- WHAT IS BEING ASKED -
Reproduce the records below in full and exactly, without their images.

******************************

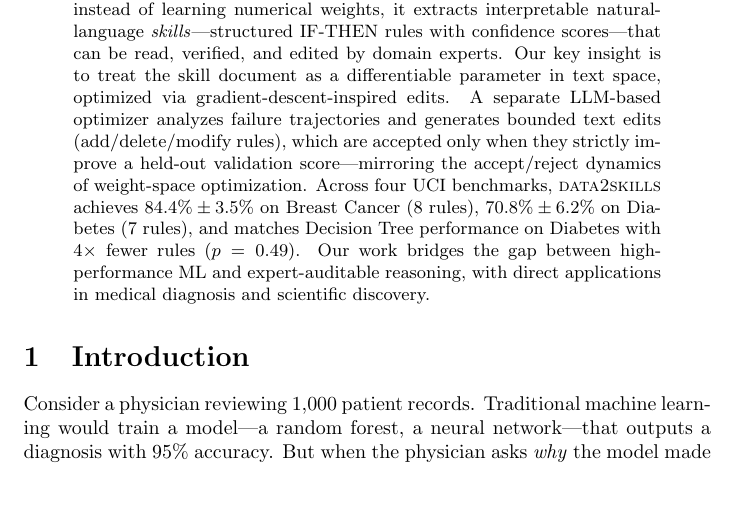
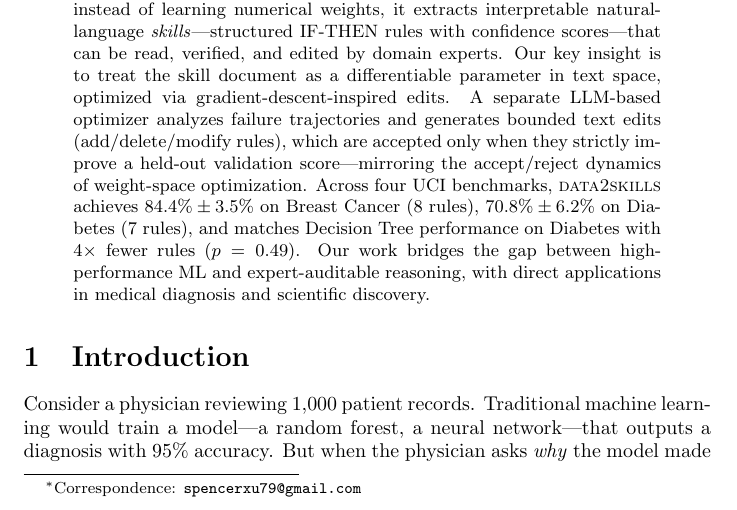
Before and after one commit to SpencerRaw/data2skills, a LaTeX paper (paper/main.tex): part of page 1 of 6, cut so that both start at the same text, the shorter picture padded with empty space. Compiled offline with pdfLaTeX.

Commit message:
✉️ Add author email: spencerxu79@gmail.com

```diff
--- a/paper/main.tex
+++ b/paper/main.tex
@@ -7,7 +7,7 @@
 
 \title{data2skills: Extracting Interpretable Expert Knowledge\\via Gradient-Optimized Text Skills}
 
-\author[1,2]{Yiwei Xu}
+\author[1,2]{Yiwei Xu\thanks{Correspondence: \texttt{spencerxu79@gmail.com}}}
 \affil[1]{Institute of Applied Physics and Materials Engineering (IAPME), University of Macau}
 \affil[2]{Songshan Lake Materials Laboratory, Dongguan, China}
 
```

******************************

- WORKED SOLUTION -
Before and after one commit to SpencerRaw/data2skills, a LaTeX paper (paper/main.tex): part of page 1 of 6, cut so that both start at the same text, the shorter picture padded with empty space. Compiled offline with pdfLaTeX.

Commit message:
✉️ Add author email: spencerxu79@gmail.com

```diff
--- a/paper/main.tex
+++ b/paper/main.tex
@@ -7,7 +7,7 @@
 
 \title{data2skills: Extracting Interpretable Expert Knowledge\\via Gradient-Optimized Text Skills}
 
-\author[1,2]{Yiwei Xu}
+\author[1,2]{Yiwei Xu\thanks{Correspondence: \texttt{spencerxu79@gmail.com}}}
 \affil[1]{Institute of Applied Physics and Materials Engineering (IAPME), University of Macau}
 \affil[2]{Songshan Lake Materials Laboratory, Dongguan, China}
 
```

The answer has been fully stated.